Six years ago, Ben Roethlisberger and the Pittsburgh Steelers somehow went all the way to Super Bowl XLIII and won it with a patchwork offensive line that consisted of Max Starks, Chris Kemoeatu, Justin Hartwig, Darnell Stapleton, and Willie Colon. From 2006-2009, Big Ben was sacked an average of 47.25 times per season. He was getting killed behind poor offensive lines and Steelers ownership and General Manager Kevin Colbert put a lot of focus on improving the line, largely through the draft.
Coach Mike Tomlin and the front office started to build the line starting in the middle by selecting center Maurkice Pouncey in 2010, who has been excellent and become the leader of the offensive line. The following year they selected Marcus Gilbert who has become a better than average right tackle. Ramon Foster developed from an undrafted free agent to a serviceable left guard. Finally in 2012, the Steelers thought they had completed the line with the selections of Stanford guard David DeCastro and Ohio State tackle Mike Adams.

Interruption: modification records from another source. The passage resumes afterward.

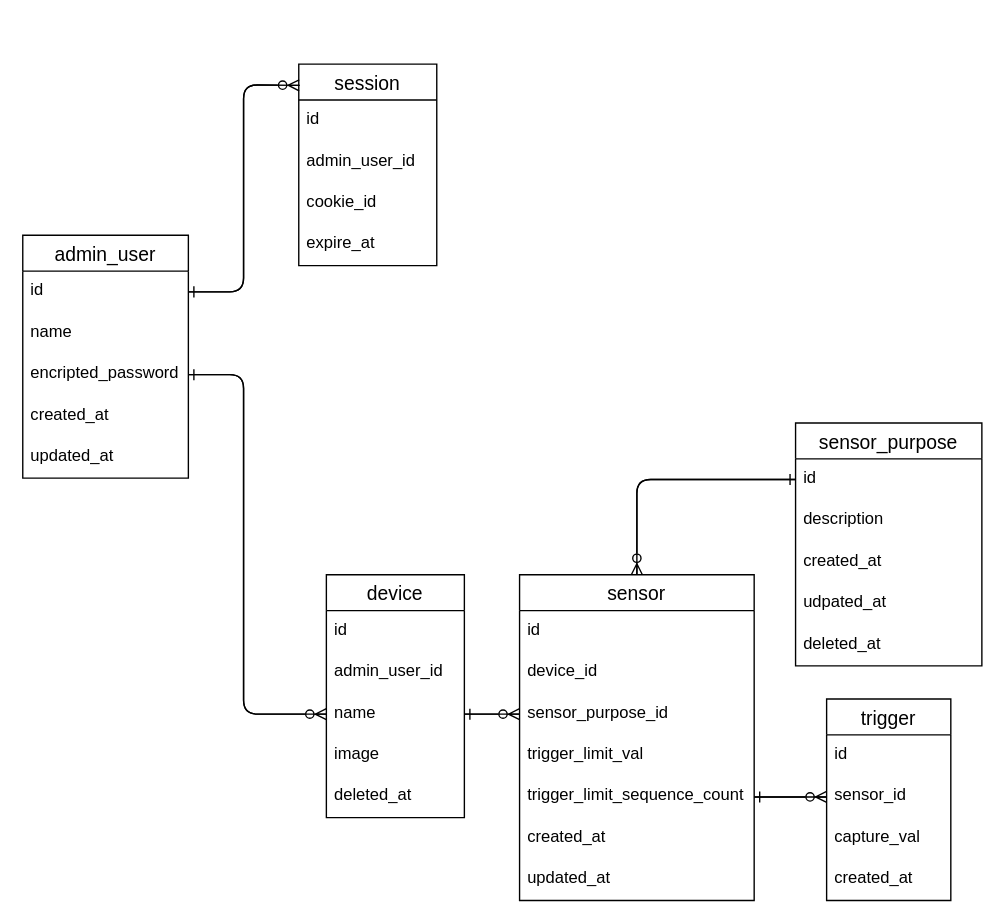
YSawc/pyum keeps this draw.io diagram as src/backend/ER.dio. Above is the earlier version. Source tidied: cells renumbered, new cells numbered last; positions are measured from the earlier drawing's top-left corner, leaving out a move shared by most shapes. Both pictures are drawn from the tidied source at 138%, with x=0, y=0 at pixel (22, 63).
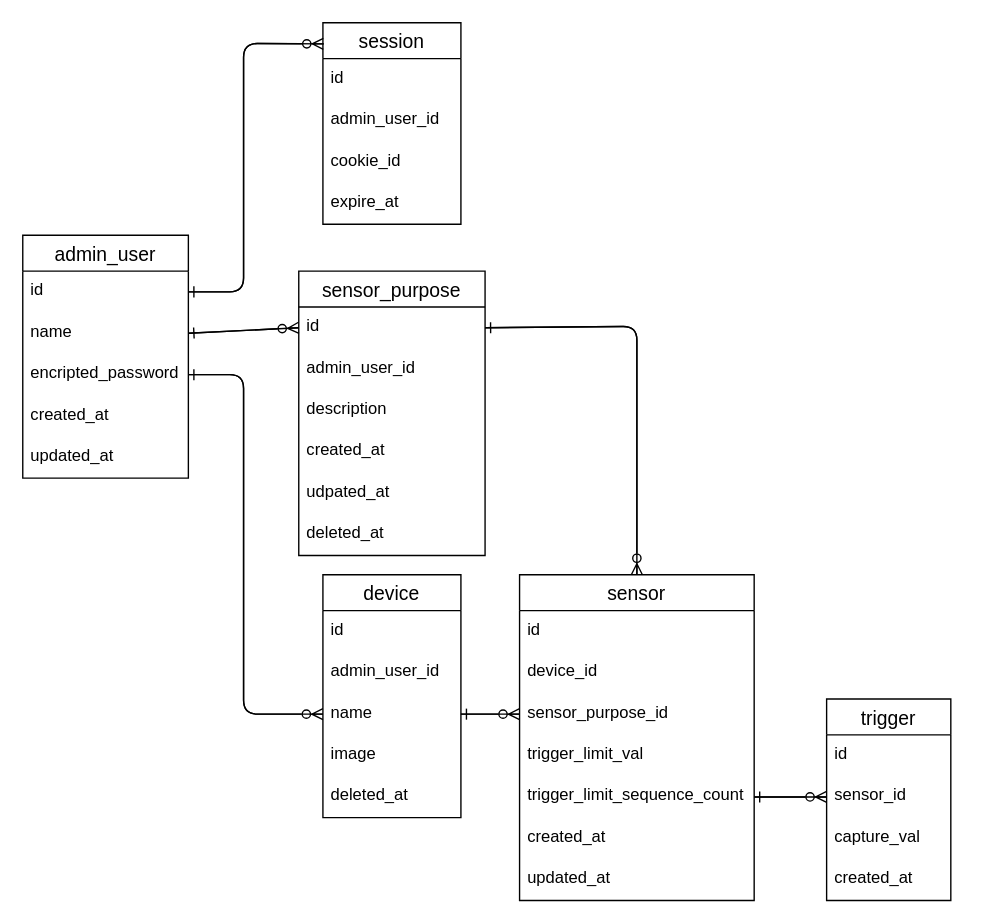
The same diagram, later.

Commit message (it also covers changes not shown here):
modify: add relation for admin_user and sensor purpose

Unchanged cells that the change refers to:
```xml
<mxCell id="3" value="id&#10;&#10;" style="text;strokeColor=none;fillColor=none;spacingLeft=4;spacingRight=4;overflow=hidden;points=[[0,0.5],[1,0.5]];portConstraint=eastwest;fontSize=12;" parent="2" vertex="1">
  <mxGeometry y="26" width="120" height="30" as="geometry" />
</mxCell>
<mxCell id="4" value="name" style="text;strokeColor=none;fillColor=none;spacingLeft=4;spacingRight=4;overflow=hidden;points=[[0,0.5],[1,0.5]];portConstraint=eastwest;fontSize=12;" parent="2" vertex="1">
  <mxGeometry y="56" width="120" height="30" as="geometry" />
</mxCell>
<mxCell id="15" value="id&#10;&#10;" style="text;strokeColor=none;fillColor=none;spacingLeft=4;spacingRight=4;overflow=hidden;points=[[0,0.5],[1,0.5]];portConstraint=eastwest;fontSize=12;" parent="14" vertex="1">
  <mxGeometry y="26" width="135" height="30" as="geometry" />
</mxCell>
<mxCell id="25" value="sensor" style="swimlane;fontStyle=0;horizontal=1;startSize=26;align=center;fontSize=14;" parent="1" vertex="1">
  <mxGeometry x="360" y="370" width="170" height="236" as="geometry" />
</mxCell>
```

Diff of the diagram source:
```diff
@@
     <mxCell id="8" value="device" style="swimlane;fontStyle=0;horizontal=1;startSize=26;align=center;fontSize=14;" parent="1" vertex="1">
-      <mxGeometry x="220" y="370" width="100" height="176" as="geometry" />
+      <mxGeometry x="217.5" y="370" width="100" height="176" as="geometry" />
     </mxCell>
@@
     <mxCell id="14" value="sensor_purpose" style="swimlane;fontStyle=0;horizontal=1;startSize=26;align=center;fontSize=14;" parent="1" vertex="1">
-      <mxGeometry x="560" y="260" width="135" height="176" as="geometry" />
+      <mxGeometry x="200" y="150" width="135" height="206" as="geometry" />
     </mxCell>
@@
+    <mxCell id="48" value="admin_user_id" style="text;strokeColor=none;fillColor=none;spacingLeft=4;spacingRight=4;overflow=hidden;fontSize=12;" parent="14" vertex="1">
+      <mxGeometry y="56" width="135" height="30" as="geometry" />
+    </mxCell>
     <mxCell id="16" value="description" style="text;strokeColor=none;fillColor=none;spacingLeft=4;spacingRight=4;overflow=hidden;fontSize=12;" parent="14" vertex="1">
-      <mxGeometry y="56" width="135" height="30" as="geometry" />
+      <mxGeometry y="86" width="135" height="30" as="geometry" />
     </mxCell>
     <mxCell id="17" value="created_at" style="text;strokeColor=none;fillColor=none;spacingLeft=4;spacingRight=4;overflow=hidden;fontSize=12;" parent="14" vertex="1">
-      <mxGeometry y="86" width="135" height="30" as="geometry" />
+      <mxGeometry y="116" width="135" height="30" as="geometry" />
     </mxCell>
     <mxCell id="18" value="udpated_at" style="text;strokeColor=none;fillColor=none;spacingLeft=4;spacingRight=4;overflow=hidden;fontSize=12;" parent="14" vertex="1">
-      <mxGeometry y="116" width="135" height="30" as="geometry" />
+      <mxGeometry y="146" width="135" height="30" as="geometry" />
     </mxCell>
     <mxCell id="19" value="deleted_at" style="text;strokeColor=none;fillColor=none;spacingLeft=4;spacingRight=4;overflow=hidden;fontSize=12;" parent="14" vertex="1">
-      <mxGeometry y="146" width="135" height="30" as="geometry" />
+      <mxGeometry y="176" width="135" height="30" as="geometry" />
     </mxCell>
@@
-    <mxCell id="39" style="edgeStyle=none;html=1;startArrow=none;startFill=0;endArrow=ERzeroToMany;endFill=0;exitX=0;exitY=0.5;exitDx=0;exitDy=0;" parent="1" edge="1" source="15" target="25">
+    <mxCell id="39" style="edgeStyle=none;html=1;startArrow=none;startFill=0;endArrow=ERzeroToMany;endFill=0;exitX=1;exitY=0.5;exitDx=0;exitDy=0;" parent="1" edge="1" source="15" target="25">
       <mxGeometry relative="1" as="geometry">
         <Array as="points">
+          <mxPoint x="445" y="190" />
           <mxPoint x="445" y="301" />
         </Array>
       </mxGeometry>
     </mxCell>
-    <mxCell id="40" style="edgeStyle=none;html=1;exitX=0.5;exitY=0;exitDx=0;exitDy=0;startArrow=none;startFill=0;endArrow=ERone;endFill=0;entryX=0;entryY=0.5;entryDx=0;entryDy=0;" parent="1" edge="1" source="25" target="15">
+    <mxCell id="40" style="edgeStyle=none;html=1;exitX=0.5;exitY=0;exitDx=0;exitDy=0;startArrow=none;startFill=0;endArrow=ERone;endFill=0;entryX=1;entryY=0.5;entryDx=0;entryDy=0;" parent="1" edge="1" source="25" target="15">
       <mxGeometry relative="1" as="geometry">
         <Array as="points">
           <mxPoint x="445" y="301" />
+          <mxPoint x="445" y="190" />
         </Array>
       </mxGeometry>
     </mxCell>
     <mxCell id="41" value="session" style="swimlane;fontStyle=0;horizontal=1;startSize=26;align=center;fontSize=14;" parent="1" vertex="1">
-      <mxGeometry x="200" width="100" height="146" as="geometry" />
+      <mxGeometry x="217.5" y="-30" width="100" height="146" as="geometry" />
     </mxCell>
@@
     <mxCell id="46" style="edgeStyle=none;html=1;exitX=1;exitY=0.5;exitDx=0;exitDy=0;startArrow=none;startFill=0;endArrow=ERzeroToMany;endFill=0;entryX=0.003;entryY=0.105;entryDx=0;entryDy=0;entryPerimeter=0;" parent="1" edge="1" source="3" target="41">
       <mxGeometry relative="1" as="geometry">
         <Array as="points">
           <mxPoint x="160" y="165" />
           <mxPoint x="160" y="15" />
+          <mxPoint x="160" y="-15" />
         </Array>
       </mxGeometry>
     </mxCell>
     <mxCell id="47" style="edgeStyle=none;html=1;exitX=0.007;exitY=0.105;exitDx=0;exitDy=0;startArrow=none;startFill=0;endArrow=ERone;endFill=0;entryX=1;entryY=0.5;entryDx=0;entryDy=0;exitPerimeter=0;" parent="1" edge="1" source="41" target="3">
       <mxGeometry relative="1" as="geometry">
         <Array as="points">
-          <mxPoint x="160" y="15" />
+          <mxPoint x="160" y="-15" />
           <mxPoint x="160" y="165" />
         </Array>
       </mxGeometry>
     </mxCell>
+    <mxCell id="49" style="edgeStyle=none;html=1;entryX=0;entryY=0.5;entryDx=0;entryDy=0;startArrow=none;startFill=0;endArrow=ERzeroToMany;endFill=0;exitX=1;exitY=0.5;exitDx=0;exitDy=0;" parent="1" edge="1" source="4" target="15">
+      <mxGeometry relative="1" as="geometry" />
+    </mxCell>
+    <mxCell id="50" style="edgeStyle=none;html=1;exitX=0;exitY=0.5;exitDx=0;exitDy=0;entryX=1;entryY=0.5;entryDx=0;entryDy=0;startArrow=none;startFill=0;endArrow=ERone;endFill=0;" parent="1" edge="1" source="15" target="4">
+      <mxGeometry relative="1" as="geometry" />
+    </mxCell>
```
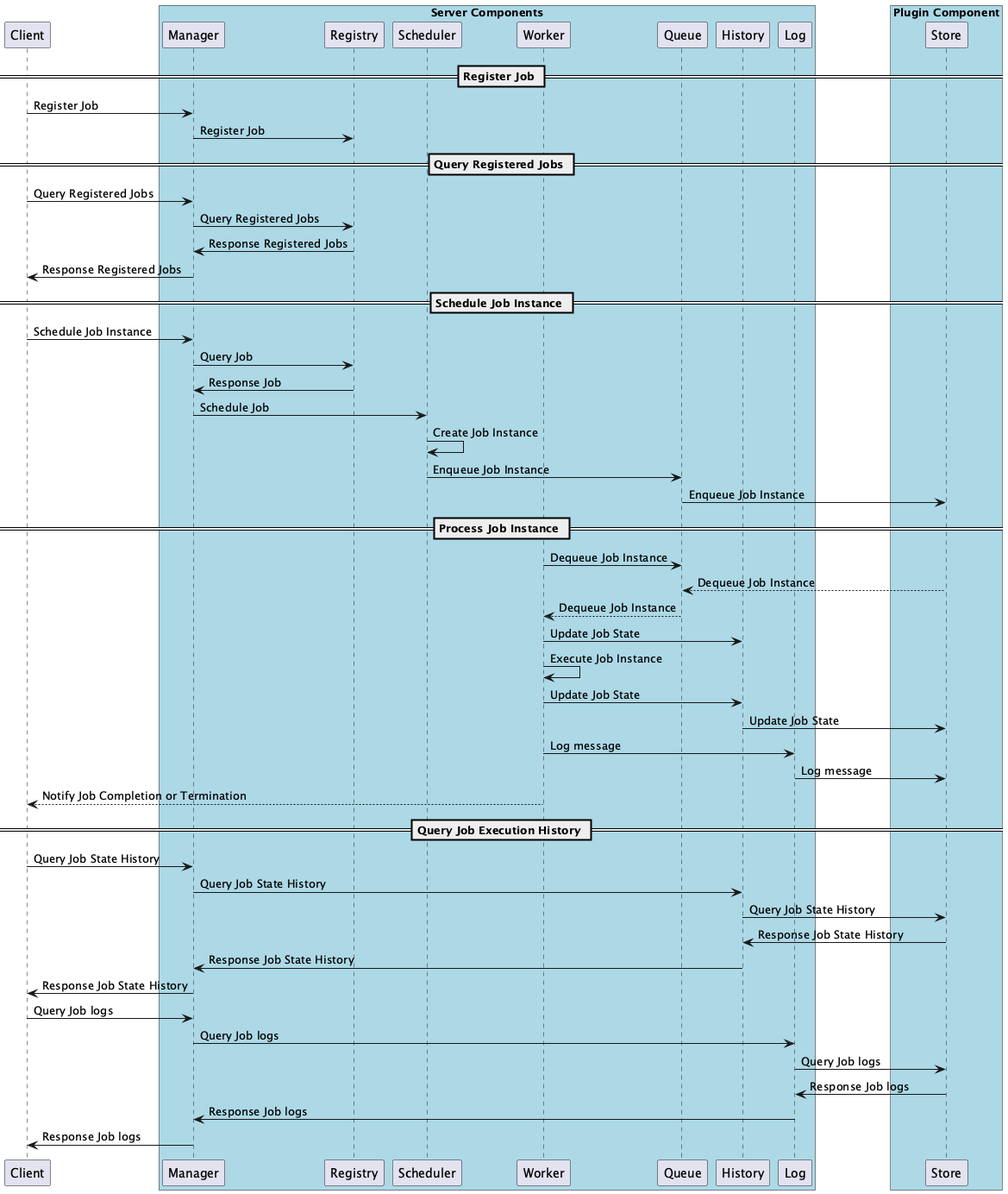
Earlier version of the PlantUML export doc/img/job-seqdgm.png (cybergarage/go-job).
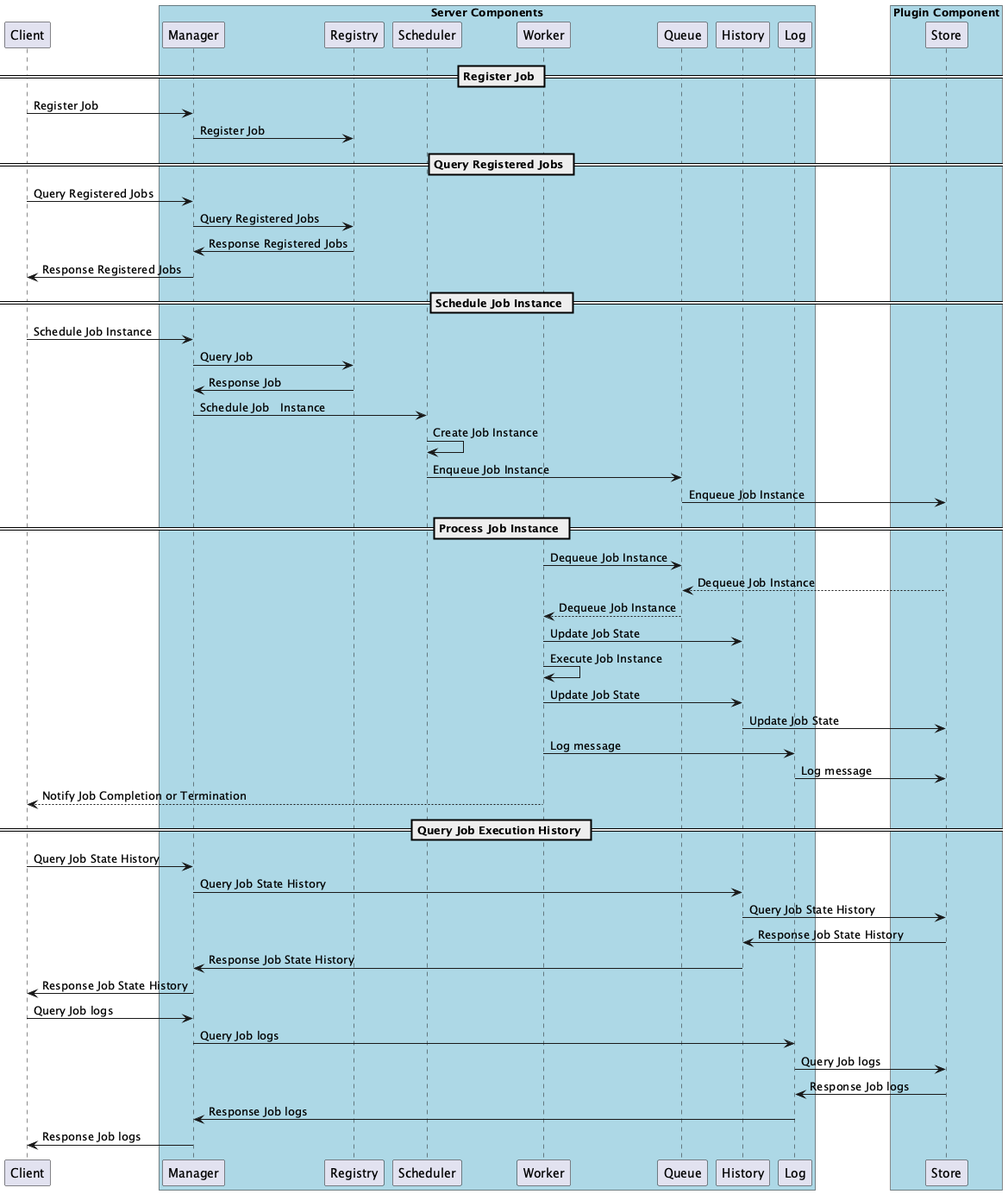
The same diagram one commit later.

The edit, as a diff of the source:
```diff
@@ -33,7 +33,7 @@
 Client -> Manager : Schedule Job Instance
 Manager -> Registry : Query Job
 Registry -> Manager : Response Job
-Manager -> Scheduler : Schedule Job
+Manager -> Scheduler : Schedule Job　Instance
 Scheduler -> Scheduler : Create Job Instance
 Scheduler -> Queue : Enqueue Job Instance
 Queue -> Store : Enqueue Job Instance
```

By 2013, it looked as if the starting offensive line would be Adams, Foster, Pouncey, DeCastro and Gilbert. However, in training camp, Adams underwhelmed and Gilbert got a shot at left tackle but failed to lock down the position. The position remained in such a bad spot that the Steelers traded for Arizona draft bust Levi Brown who promptly tore his triceps in a pregame warm up before ever taking a snap for the Steelers. During a time where the Steelers couldn’t get even average tackle play, an unheralded lineman named Kelvin Beachum stepped in.
Beachum was an afterthought. A guy drafted as the last of four seventh round picks; he was only five picks away from being Mr. Irrelevant. Beachum’s own teammate from Southern Methodist, guard Josh LeRibeus went four rounds ahead of him. At 6’3″ and about 305 lbs. Beachum is considered fairly undersized for a left tackle. He didn’t necessarily have the pedigree of an Ohio State or Florida player. But despite all of these “shortcomings” Beachum has succeeded far beyond what the Steelers expected.
Beachum has been a major factor in solidifying the line. He’s not going to the Pro Bowl and he’s not getting much fanfare from the national media but he’s a Steeler through and through. He’s a blue-collar player that has had to earn his place on the team.
Because he’s not as naturally athletic or as physically gifted as a lot of NFL left tackles he has had to rely on his technique and football intelligence to make up for it. He is an incredible technician with a high motor who has gotten even better under the tutelage of offensive line coach Mike Munchak.
On top of all that, he offers the best value of the offensive line and would be the bargain of the whole team if not for Le’Veon Bell and Antonio Brown‘s production to cost ratio. Beachum can safely be seen as in the top half of left tackles in the NFL and he comes at the low, low price of $581,474. Compare that to the poor performance of Minnesota Vikings tackle Matt Kalil who carries a price tag of $5,391,981, and you can see just what a deal the Steelers are getting with Beachum.
Beachum can be extended after this season and even if his 2015 salary increases exponentially, his ever-improving performance will make any future deal another thrifty bargain. Keeping Beachum, Pouncey, DeCastro, and Gilbert together in the years ahead could go a long ways towards keeping the offensive firepower the Steelers have together.